They met with reporters once again near the site where Dulce Maria Alavez vanished in the Bridgeton City Park on Sept. 16. Even through a language barrier, the anxiety Dulce’s family has been through since the toddler went missing was tangible Wednesday.
Dulce’s 8-year-old aunt, Camila, held up a sign in Spanish during a news conference, praying for her niece’s safe return.
“I miss her like a lot,” she said. “I want her to come back.”
Dulce’s grandmother, Norma Perez, spoke through a translator and asked for the public’s help in a third community search of the park this Sunday at 9 a.m.. They’ll also pass out leaflets door-to-door.
“We still have hope that we still will find her,” Perez told reporters. “We will never give up the hope. She will be found.”
“We will never give up on you, Dulce Maria,” added the family’s pastor, Bernardo Garcia. “We are asking you, the public, to not give up on her.”
But they haven’t heard much from police in the last four weeks. They’re not angry — they know law enforcement is doing all they can to find Dulce.
Cumberland County Prosecutor Jennifer Webb McRae and Bridgeton Police Chief Michael Gaimari said there are no new clues in the now five-week-long search.

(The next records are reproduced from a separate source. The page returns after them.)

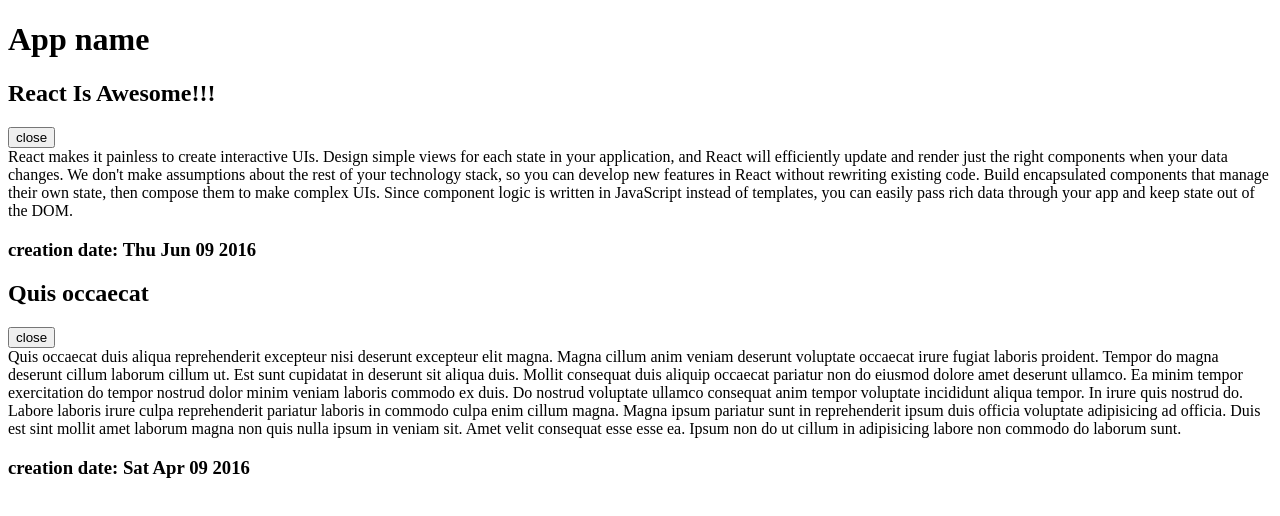
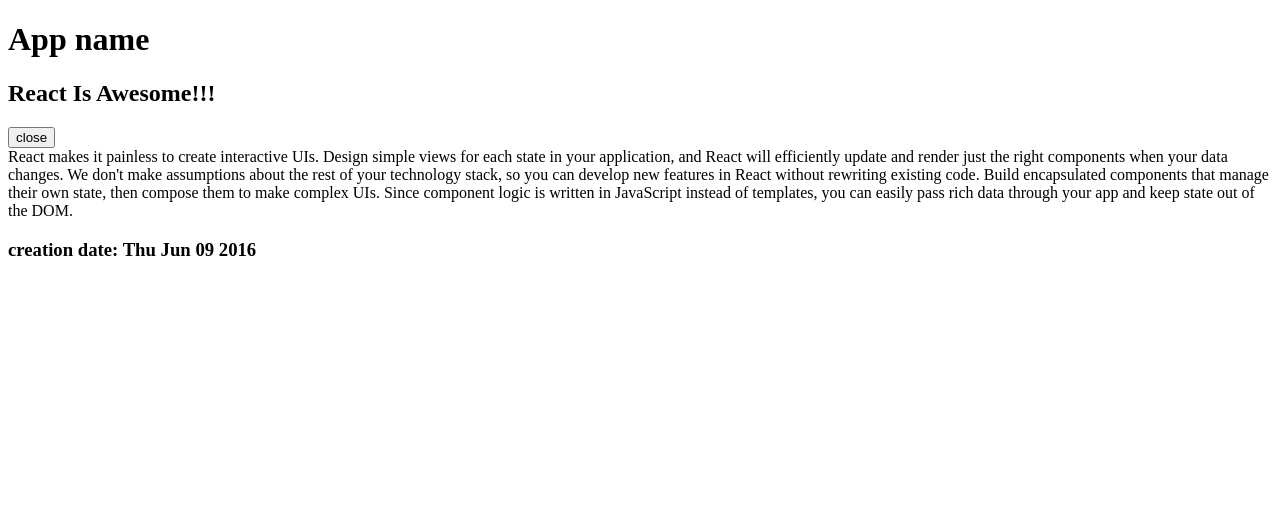
Before and after one commit to Kamesas/react_lessons_by_javascript_ru, a React (Create React App) app: page / in a window 1280 px wide. Shown: the top 516 px of the page. Built offline with nearby package versions, Linux system fonts and the light colour scheme.

Commit message:
has replaced the function of the Component

```diff
--- a/src/components/App.js
+++ b/src/components/App.js
@@ -7,7 +7,6 @@
 			<div>
 				<h1>App name</h1>
 				<Article article={fixtures[0]} />
-				<Article article={fixtures[1]} />
 			</div>
 		)
 }
--- a/src/components/Article.js
+++ b/src/components/Article.js
@@ -1,9 +1,10 @@
-import React from 'react'
+import React, {Component} from 'react'
 
-function Article (props) { //все данные приходят в props
+class Article extends Component {
+	render() {
 
-	const {article} = props; //дуструктуризация см. ниже
- 	const body = <section>{article.text}</section>;
+		const {article} = this.props
+	 	const body = <section>{article.text}</section>
 		return(
 	    	<div>
 	      		<h2>{article.title}</h2>
@@ -14,22 +15,10 @@
 	    )
 
 	}
+}
 
 function handleClick () {
 	console.log('---', 'clicked')
 }
 
 export default Article
-
-//позволяет пирсвоить объект или массив сразу нескольким переменным, разбив его на части https://learn.javascript.ru/destructuring
-// let options = {
-//   title: "Меню",
-//   width: 100,
-//   height: 200
-// };
-
-// let {title, width, height} = options;
-
-//alert(title);  // Меню
-//alert(width);  // 100
-//alert(height); // 200
```
Lines whose indentation alone changed are shown as unchanged.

But there’s a good deal of rumor and confusion, which is why a Facebook group page was created to separate fact from fiction, along with anger the family feels from parts of the community.
Family spokeswoman Jackie Rodriguez added, “We have the good and we have the bad. We have people who have hope and we have people who don’t have hope. It’s hard to not lower yourself to the people who are just out there bullying and criticizing. There’s a lot of evil out there, and it’s sad.”
There have been other issues, too, including GoFundMe efforts made ostensibly in Dulce’s name but without the family’s knowledge or consent.